    As for cocaine, it would make sense to legalize the use of Coca (as tea or traditional Coca chew) and Cocaine should be also regulated by presription.
    Opiates are clearly medical agents (analgesic) and should also regulated by prescription.
    The same is with LSD-25, Psilocybin and MDMA (LSD & Psilocybin-Assisted Therapy for Anxiety, MDMA-Assisted Psychotherapy in the Treatment of PTSD).
    In itself, it is wrong to deny people the medication, which would help them.


    PS: If a person gets addicted to any kind of drug (such thing can happen), then this person simply needs help in form of a therapy.

    Tue, 01/21/2014 - 8:58am Permalink
    the virgin terry (not verified)

    obama: 'Legalizing marijuana could open the door to talk about legalizing other drugs'

    i see. first marijuana was defamed as a 'gateway drug' leading to 'harder drugs'. now it's legalization is being defamed as a gateway to legalization of 'harder drugs'.  (sigh)

    drug warriors: can't live with 'em, can't get rid of them.

    what's needed is a war on dogmas. without dogmatic intransigence, there can be no 'war on drugs'. there is no rationale for it, no science behind it. only dogmatic intransigence. dogged ignorance, bigotry, and corruption.

    Thu, 01/23/2014 - 10:13pm Permalink

    Add new comment

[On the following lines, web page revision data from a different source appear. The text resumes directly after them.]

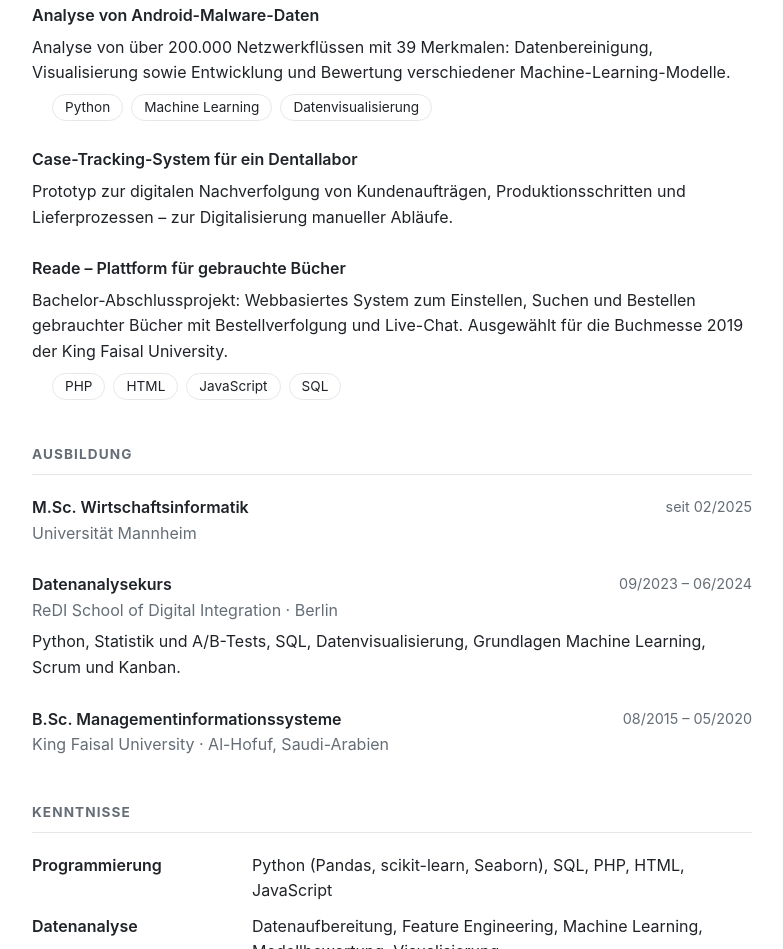
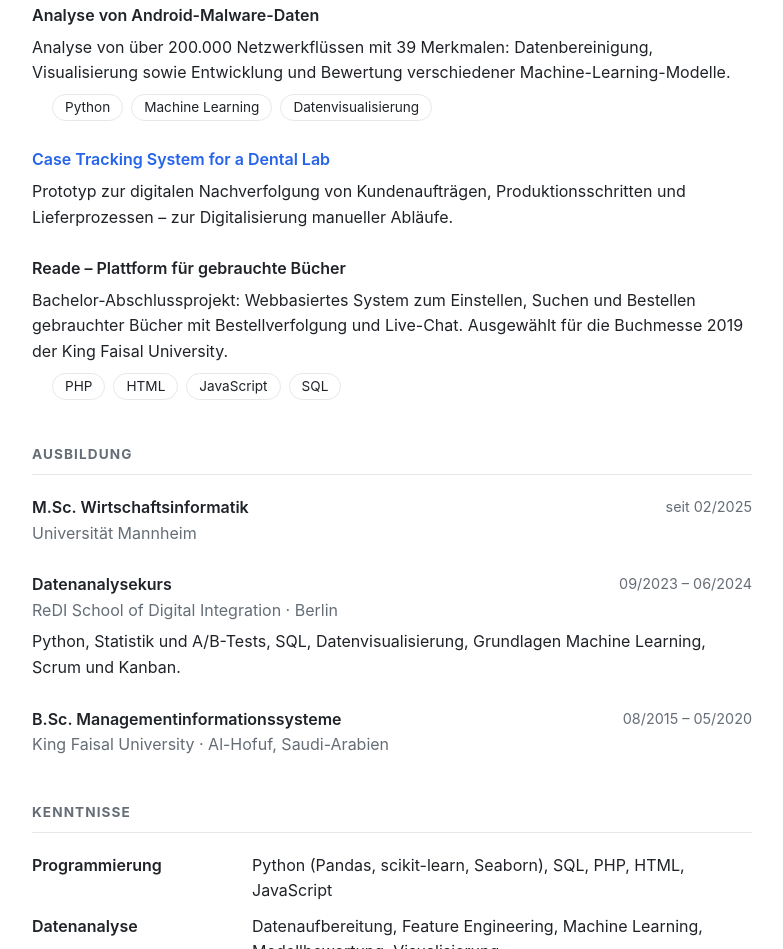
Before and after one commit to Mohhhadad/mohhhadad.github.io, a plain HTML site: page index.html in a window 1280 px wide. Shown: the part 1484-2433 px from the top of the page, without its empty margins (248-1031 px from the left). Drawn offline with Linux system fonts and the light colour scheme.

Commit message:
ref. of ase Tracking System for a Dental Lab

```diff
--- a/index.html
+++ b/index.html
@@ -171,7 +171,13 @@
       </div>
 
       <div class="item">
-        <span class="item-title">Case-Tracking-System für ein Dentallabor</span>
+
+
+             <span class="item-title">
+          <a href="https://github.com/Mohhhadad/case_tracking_systes">
+             Case Tracking System for a Dental Lab
+            </a>
+          </span>
         <p>
           Prototyp zur digitalen Nachverfolgung von Kundenaufträgen, Produktionsschritten und
           Lieferprozessen – zur Digitalisierung manueller Abläufe.
```
Also changed, not shown: en.html (+6 -1 lines).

    The content of this field is kept private and will not be shown publicly.
    This site is protected by reCAPTCHA and the Google Privacy Policy and Terms of Service apply.